What the task asks - Working through the entries below, find how many lines include "null", then write only that number.

[Data entries]
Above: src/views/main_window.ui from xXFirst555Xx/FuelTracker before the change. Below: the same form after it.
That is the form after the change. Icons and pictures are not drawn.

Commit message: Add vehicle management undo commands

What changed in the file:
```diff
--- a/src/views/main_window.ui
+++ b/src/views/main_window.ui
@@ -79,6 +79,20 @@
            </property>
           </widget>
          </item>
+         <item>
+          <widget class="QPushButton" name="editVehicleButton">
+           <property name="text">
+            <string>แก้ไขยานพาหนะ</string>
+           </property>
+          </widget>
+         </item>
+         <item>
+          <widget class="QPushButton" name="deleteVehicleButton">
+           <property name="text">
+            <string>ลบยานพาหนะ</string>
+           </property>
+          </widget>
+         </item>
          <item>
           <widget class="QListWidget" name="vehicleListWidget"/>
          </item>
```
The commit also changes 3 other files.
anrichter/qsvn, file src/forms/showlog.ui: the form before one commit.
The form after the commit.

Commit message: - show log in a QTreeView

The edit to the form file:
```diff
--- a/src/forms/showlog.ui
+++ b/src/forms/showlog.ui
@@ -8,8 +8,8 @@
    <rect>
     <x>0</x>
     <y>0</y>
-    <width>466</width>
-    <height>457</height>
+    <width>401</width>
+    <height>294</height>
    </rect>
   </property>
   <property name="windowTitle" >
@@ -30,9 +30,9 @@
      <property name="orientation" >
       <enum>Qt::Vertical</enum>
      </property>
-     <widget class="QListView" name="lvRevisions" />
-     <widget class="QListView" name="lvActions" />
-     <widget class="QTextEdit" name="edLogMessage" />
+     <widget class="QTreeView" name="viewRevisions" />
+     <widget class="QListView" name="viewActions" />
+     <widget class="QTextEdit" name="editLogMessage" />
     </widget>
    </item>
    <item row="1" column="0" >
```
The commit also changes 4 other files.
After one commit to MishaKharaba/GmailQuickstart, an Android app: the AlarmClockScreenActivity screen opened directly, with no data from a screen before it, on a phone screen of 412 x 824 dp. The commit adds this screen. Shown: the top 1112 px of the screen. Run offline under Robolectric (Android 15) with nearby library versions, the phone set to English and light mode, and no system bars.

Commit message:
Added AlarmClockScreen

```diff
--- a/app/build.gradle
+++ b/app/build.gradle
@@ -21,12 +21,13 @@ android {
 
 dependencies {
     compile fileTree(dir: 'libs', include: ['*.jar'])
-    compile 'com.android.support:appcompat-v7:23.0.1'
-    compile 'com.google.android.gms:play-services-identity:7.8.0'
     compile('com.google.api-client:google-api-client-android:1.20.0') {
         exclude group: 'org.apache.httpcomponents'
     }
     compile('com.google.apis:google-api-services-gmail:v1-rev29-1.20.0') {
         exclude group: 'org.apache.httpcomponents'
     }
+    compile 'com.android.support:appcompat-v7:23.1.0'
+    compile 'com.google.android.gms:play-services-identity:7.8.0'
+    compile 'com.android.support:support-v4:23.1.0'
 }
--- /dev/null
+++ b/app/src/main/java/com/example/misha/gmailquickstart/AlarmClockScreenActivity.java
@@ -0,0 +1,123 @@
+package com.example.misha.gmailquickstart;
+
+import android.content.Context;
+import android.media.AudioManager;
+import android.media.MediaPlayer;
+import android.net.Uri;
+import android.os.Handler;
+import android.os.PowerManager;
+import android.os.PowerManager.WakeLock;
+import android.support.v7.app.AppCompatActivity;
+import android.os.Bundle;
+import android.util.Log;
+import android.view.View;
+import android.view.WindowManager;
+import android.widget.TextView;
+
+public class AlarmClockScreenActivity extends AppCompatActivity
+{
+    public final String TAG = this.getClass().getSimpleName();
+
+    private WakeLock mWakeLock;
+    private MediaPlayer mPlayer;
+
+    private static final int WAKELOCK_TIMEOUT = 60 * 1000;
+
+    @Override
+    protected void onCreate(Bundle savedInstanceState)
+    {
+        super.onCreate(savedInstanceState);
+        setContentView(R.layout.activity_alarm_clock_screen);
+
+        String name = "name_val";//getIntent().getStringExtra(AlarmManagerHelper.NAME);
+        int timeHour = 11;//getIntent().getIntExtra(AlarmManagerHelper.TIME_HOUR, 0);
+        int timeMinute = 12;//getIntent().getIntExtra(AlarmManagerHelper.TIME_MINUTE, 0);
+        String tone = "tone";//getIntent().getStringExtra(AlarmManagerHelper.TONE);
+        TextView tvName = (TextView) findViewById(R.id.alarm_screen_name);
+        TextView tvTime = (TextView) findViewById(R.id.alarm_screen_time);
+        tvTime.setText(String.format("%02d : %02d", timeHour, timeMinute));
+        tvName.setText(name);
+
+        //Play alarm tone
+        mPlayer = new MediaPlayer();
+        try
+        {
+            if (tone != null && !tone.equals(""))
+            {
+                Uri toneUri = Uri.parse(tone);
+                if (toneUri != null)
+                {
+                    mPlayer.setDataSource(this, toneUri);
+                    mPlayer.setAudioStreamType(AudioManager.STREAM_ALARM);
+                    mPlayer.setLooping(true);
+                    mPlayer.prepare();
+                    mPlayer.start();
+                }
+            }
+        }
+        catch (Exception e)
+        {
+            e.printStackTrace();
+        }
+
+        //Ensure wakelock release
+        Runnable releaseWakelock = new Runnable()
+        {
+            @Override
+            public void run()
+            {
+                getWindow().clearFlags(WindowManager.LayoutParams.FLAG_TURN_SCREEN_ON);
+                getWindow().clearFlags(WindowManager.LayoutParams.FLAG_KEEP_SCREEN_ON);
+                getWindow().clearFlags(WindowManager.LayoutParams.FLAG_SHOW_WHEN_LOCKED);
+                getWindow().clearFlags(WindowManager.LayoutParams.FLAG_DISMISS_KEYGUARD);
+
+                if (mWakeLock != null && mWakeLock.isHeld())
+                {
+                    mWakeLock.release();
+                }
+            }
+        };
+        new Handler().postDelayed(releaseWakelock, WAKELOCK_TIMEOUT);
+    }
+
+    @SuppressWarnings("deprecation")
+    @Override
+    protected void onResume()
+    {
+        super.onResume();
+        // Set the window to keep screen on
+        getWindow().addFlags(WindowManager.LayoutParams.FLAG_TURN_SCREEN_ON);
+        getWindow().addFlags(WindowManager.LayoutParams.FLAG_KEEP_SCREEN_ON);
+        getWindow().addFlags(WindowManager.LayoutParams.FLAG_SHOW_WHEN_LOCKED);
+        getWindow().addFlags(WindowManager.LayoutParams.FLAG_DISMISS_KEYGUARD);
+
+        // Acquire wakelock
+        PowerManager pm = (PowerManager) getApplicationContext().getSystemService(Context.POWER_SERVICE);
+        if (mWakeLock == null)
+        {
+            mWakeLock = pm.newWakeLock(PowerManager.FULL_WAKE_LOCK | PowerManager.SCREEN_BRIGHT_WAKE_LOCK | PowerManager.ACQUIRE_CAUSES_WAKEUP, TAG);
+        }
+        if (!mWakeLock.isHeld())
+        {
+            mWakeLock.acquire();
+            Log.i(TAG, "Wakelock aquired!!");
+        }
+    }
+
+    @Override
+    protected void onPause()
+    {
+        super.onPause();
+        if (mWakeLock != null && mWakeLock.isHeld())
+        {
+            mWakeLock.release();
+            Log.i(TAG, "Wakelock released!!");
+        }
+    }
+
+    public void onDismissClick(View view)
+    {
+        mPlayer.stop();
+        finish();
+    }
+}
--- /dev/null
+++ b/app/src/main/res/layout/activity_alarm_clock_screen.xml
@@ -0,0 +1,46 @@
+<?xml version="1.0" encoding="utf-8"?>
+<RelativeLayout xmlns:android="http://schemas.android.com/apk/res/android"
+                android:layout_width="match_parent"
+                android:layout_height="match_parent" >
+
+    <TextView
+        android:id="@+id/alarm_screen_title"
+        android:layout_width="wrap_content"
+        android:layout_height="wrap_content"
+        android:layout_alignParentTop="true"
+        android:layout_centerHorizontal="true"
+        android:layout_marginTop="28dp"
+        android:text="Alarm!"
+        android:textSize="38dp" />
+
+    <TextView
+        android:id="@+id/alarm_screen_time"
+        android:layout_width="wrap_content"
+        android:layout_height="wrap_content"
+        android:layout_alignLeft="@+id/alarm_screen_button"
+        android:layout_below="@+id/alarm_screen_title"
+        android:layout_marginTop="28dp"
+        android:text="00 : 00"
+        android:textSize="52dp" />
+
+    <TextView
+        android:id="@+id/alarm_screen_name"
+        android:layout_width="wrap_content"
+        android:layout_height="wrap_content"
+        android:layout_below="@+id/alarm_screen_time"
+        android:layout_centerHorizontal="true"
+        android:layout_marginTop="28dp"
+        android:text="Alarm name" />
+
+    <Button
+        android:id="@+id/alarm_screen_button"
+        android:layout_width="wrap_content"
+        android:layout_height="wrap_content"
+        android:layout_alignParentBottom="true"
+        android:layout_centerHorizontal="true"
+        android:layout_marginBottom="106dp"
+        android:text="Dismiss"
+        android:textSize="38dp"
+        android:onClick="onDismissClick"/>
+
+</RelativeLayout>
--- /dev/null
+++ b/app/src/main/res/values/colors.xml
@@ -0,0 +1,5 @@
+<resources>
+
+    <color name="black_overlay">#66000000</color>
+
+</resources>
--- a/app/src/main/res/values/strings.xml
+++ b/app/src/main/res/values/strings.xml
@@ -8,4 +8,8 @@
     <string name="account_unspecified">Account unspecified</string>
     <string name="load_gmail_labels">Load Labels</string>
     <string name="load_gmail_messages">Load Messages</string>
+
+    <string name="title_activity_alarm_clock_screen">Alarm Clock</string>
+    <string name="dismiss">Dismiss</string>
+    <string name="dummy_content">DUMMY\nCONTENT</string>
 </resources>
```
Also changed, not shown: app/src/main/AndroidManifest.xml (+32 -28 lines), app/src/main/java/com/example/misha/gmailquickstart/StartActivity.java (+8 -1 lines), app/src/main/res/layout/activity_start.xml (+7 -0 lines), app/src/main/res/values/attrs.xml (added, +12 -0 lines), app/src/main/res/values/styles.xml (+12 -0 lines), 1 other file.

Answer - 8